The "Heart is a Lonely Hunter" by Carson McCullers was truly an interesting read. I found the imagery to be outstanding. The details place you right on the scene. I would have liked a little more action and a little less dialogue. But that's ok. McCullers' novel solidified the fact that, as individuals, we are so different that sometimes it is difficult for us to connect and grasp the sense that we are truly understood by our fellow "hunters". But that's ok too, because "The Hunt Goes On.” Liz
Sunday, April 26, the Oracle Set Book Club, founded in 1966 in Washington, DC hosted "A Bit of Deaf Culture" at Gallaudet University's Alumni House (that used to serve as the college's gym). Bettie Waddy Smith and Rosalyn Coates (our Big Read postcard models) facilitated the discussion which included a book summary by Susan Schatz who works with Bettie at Gallaudet. Schatz is deaf and gave some insight into the deaf community at the time McCullers wrote the novel: In the 1930s, deaf education consisted of teaching children how to talk. If that failed, they learned to sign (not so today); American Sign Language (ASL) was not recognized until 1960. And a question - "Why did Singer move to the South from Chicago which was a hub for deaf community?" Was he a loner or individualist by character/nature. Schatz is also a visual artist and talked about her life growing up deaf and attending "regular" schools. The program also included a performance by the children's class of the Deaf Dance Academy introduced and led by Tara Downing. We have pics (see below):
The Women's National Democratic Club Book group will have its discussion of The Heart Is a Lonely Hunter April 29 (members only). An update of that discussion will be posted here.
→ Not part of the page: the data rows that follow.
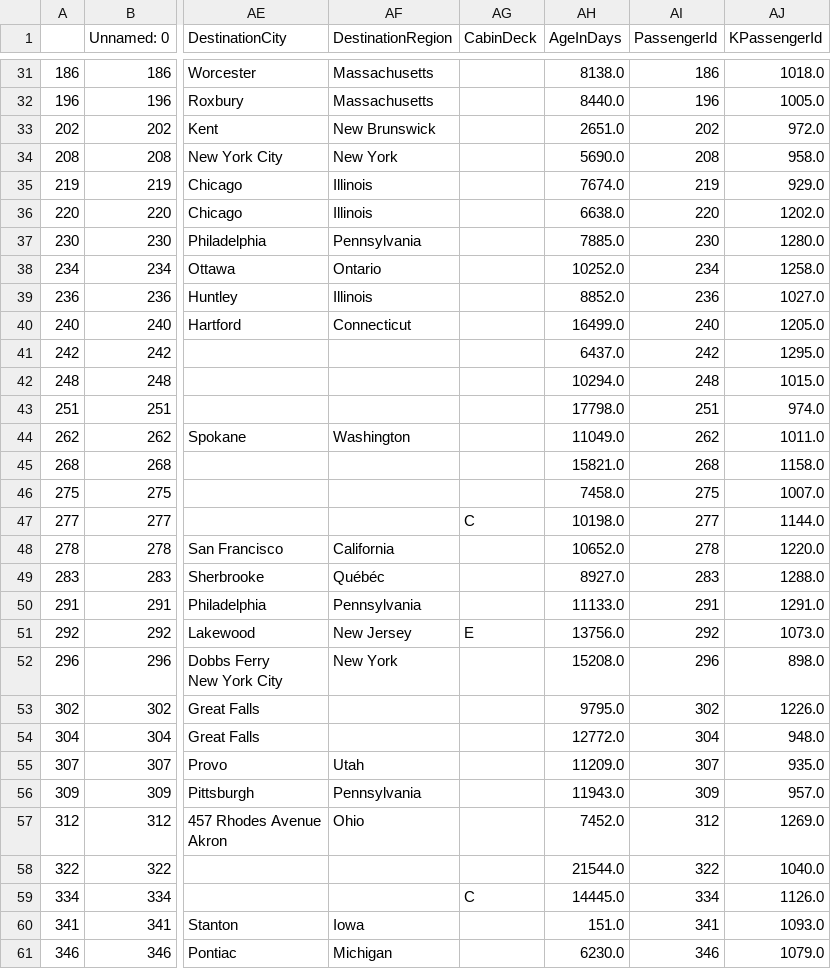
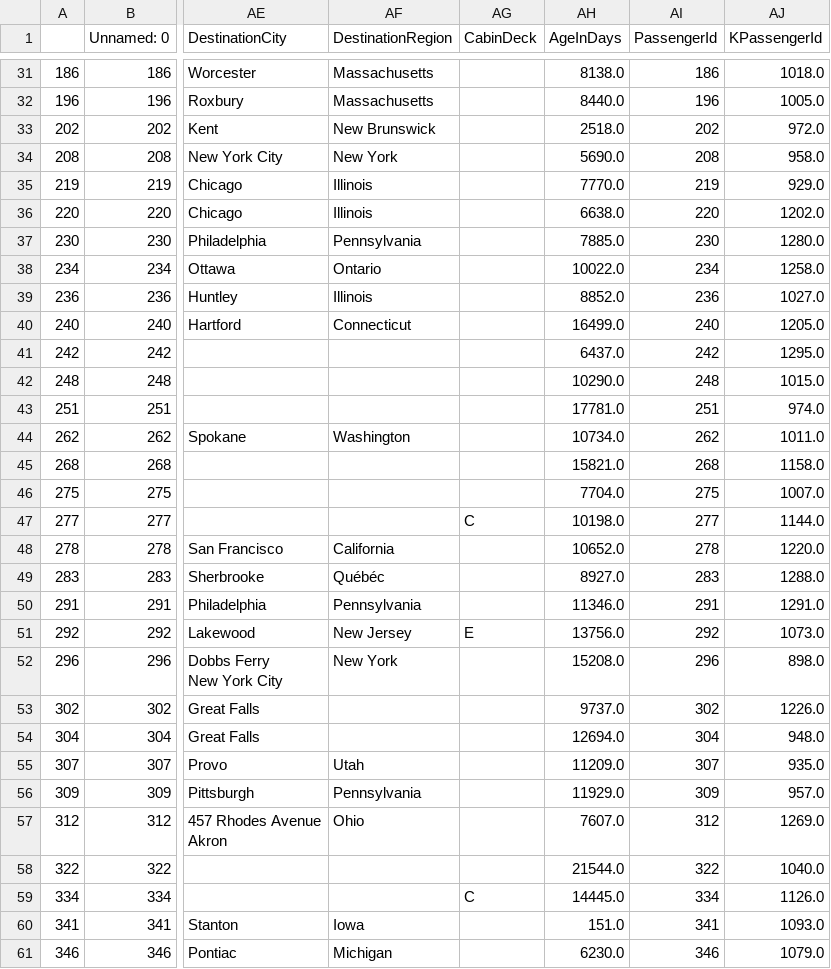
Before and after one commit to tommasomartini/titanic, a CSV file: data/xtest.csv, drawn as a sheet; only a part is shown, gaps mark what is left out; the diff covers the shown part only; the diff names each change by its address in the sheet, - before the commit and + after, or states it on an @@ line.

```diff
--- a/data/xtest.csv
+++ b/data/xtest.csv
-AH33 (AgeInDays): 2651.0
+AH33 (AgeInDays): 2518.0
-AH35 (AgeInDays): 7674.0
+AH35 (AgeInDays): 7770.0
-AH38 (AgeInDays): 10252.0
+AH38 (AgeInDays): 10022.0
-AH42 (AgeInDays): 10294.0
+AH42 (AgeInDays): 10290.0
-AH43 (AgeInDays): 17798.0
+AH43 (AgeInDays): 17781.0
-AH44 (AgeInDays): 11049.0
+AH44 (AgeInDays): 10734.0
-AH46 (AgeInDays): 7458.0
+AH46 (AgeInDays): 7704.0
-AH50 (AgeInDays): 11133.0
+AH50 (AgeInDays): 11346.0
-AH53 (AgeInDays): 9795.0
+AH53 (AgeInDays): 9737.0
-AH54 (AgeInDays): 12772.0
+AH54 (AgeInDays): 12694.0
-AH56 (AgeInDays): 11943.0
+AH56 (AgeInDays): 11929.0
-AH57 (AgeInDays): 7452.0
+AH57 (AgeInDays): 7607.0
```
Also changed, not shown: 79 edited cells elsewhere in this file, data/xtrain.csv, 1 other file.
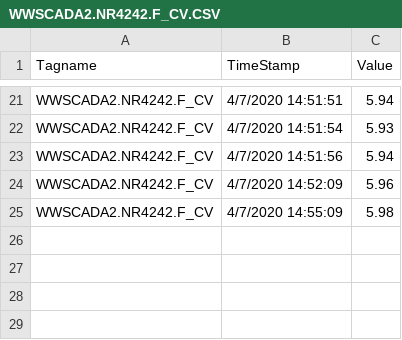
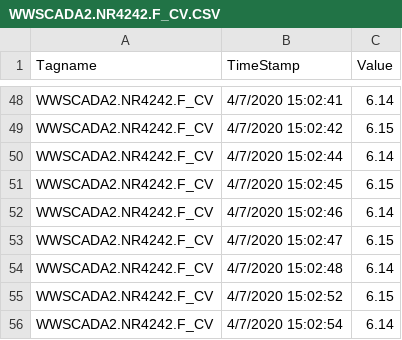
Before and after one commit to KNewhart/WRRF-Analytics, a CSV file: Raw data/WWSCADA2.NR4242.F_CV.CSV, drawn as a sheet; only a part is shown, gaps mark what is left out; addresses are those after the commit; the diff covers the shown part only; the diff names each change by its address in the sheet, - before the commit and + after, or states it on an @@ line.

```diff
--- a/Raw data/WWSCADA2.NR4242.F_CV.CSV
+++ b/Raw data/WWSCADA2.NR4242.F_CV.CSV
-B48 (TimeStamp): 4/7/2020 14:51:51
+B48 (TimeStamp): 4/7/2020 15:02:41
-C48 (Value): 5.94
+C48 (Value): 6.14
+row 49: WWSCADA2.NR4242.F_CV | 4/7/2020 15:02:42 | 6.15
-B50 (TimeStamp): 4/7/2020 14:51:54
+B50 (TimeStamp): 4/7/2020 15:02:44
-C50 (Value): 5.93
+C50 (Value): 6.14
-B51 (TimeStamp): 4/7/2020 14:51:56
+B51 (TimeStamp): 4/7/2020 15:02:45
-C51 (Value): 5.94
+C51 (Value): 6.15
-B52 (TimeStamp): 4/7/2020 14:52:09
+B52 (TimeStamp): 4/7/2020 15:02:46
-C52 (Value): 5.96
+C52 (Value): 6.14
+row 53: WWSCADA2.NR4242.F_CV | 4/7/2020 15:02:47 | 6.15
+row 54: WWSCADA2.NR4242.F_CV | 4/7/2020 15:02:48 | 6.14
+row 55: WWSCADA2.NR4242.F_CV | 4/7/2020 15:02:52 | 6.15
-B56 (TimeStamp): 4/7/2020 14:55:09
+B56 (TimeStamp): 4/7/2020 15:02:54
-C56 (Value): 5.98
+C56 (Value): 6.14
```
Also changed, not shown: 30 added rows, 3 removed rows and 32 edited cells elsewhere in this file, Raw data/WWSCADA2.BASIN3_7_DO_PVENG.F_CV.CSV, Raw data/WWSCADA2.BASIN3_7_FLOW_PVENG.F_CV.CSV, 17 other files.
In the meantime, if your bookclub or group is talking about The Heart Is a Lonely Hunter, let us know. Just add your comments and news on this blog.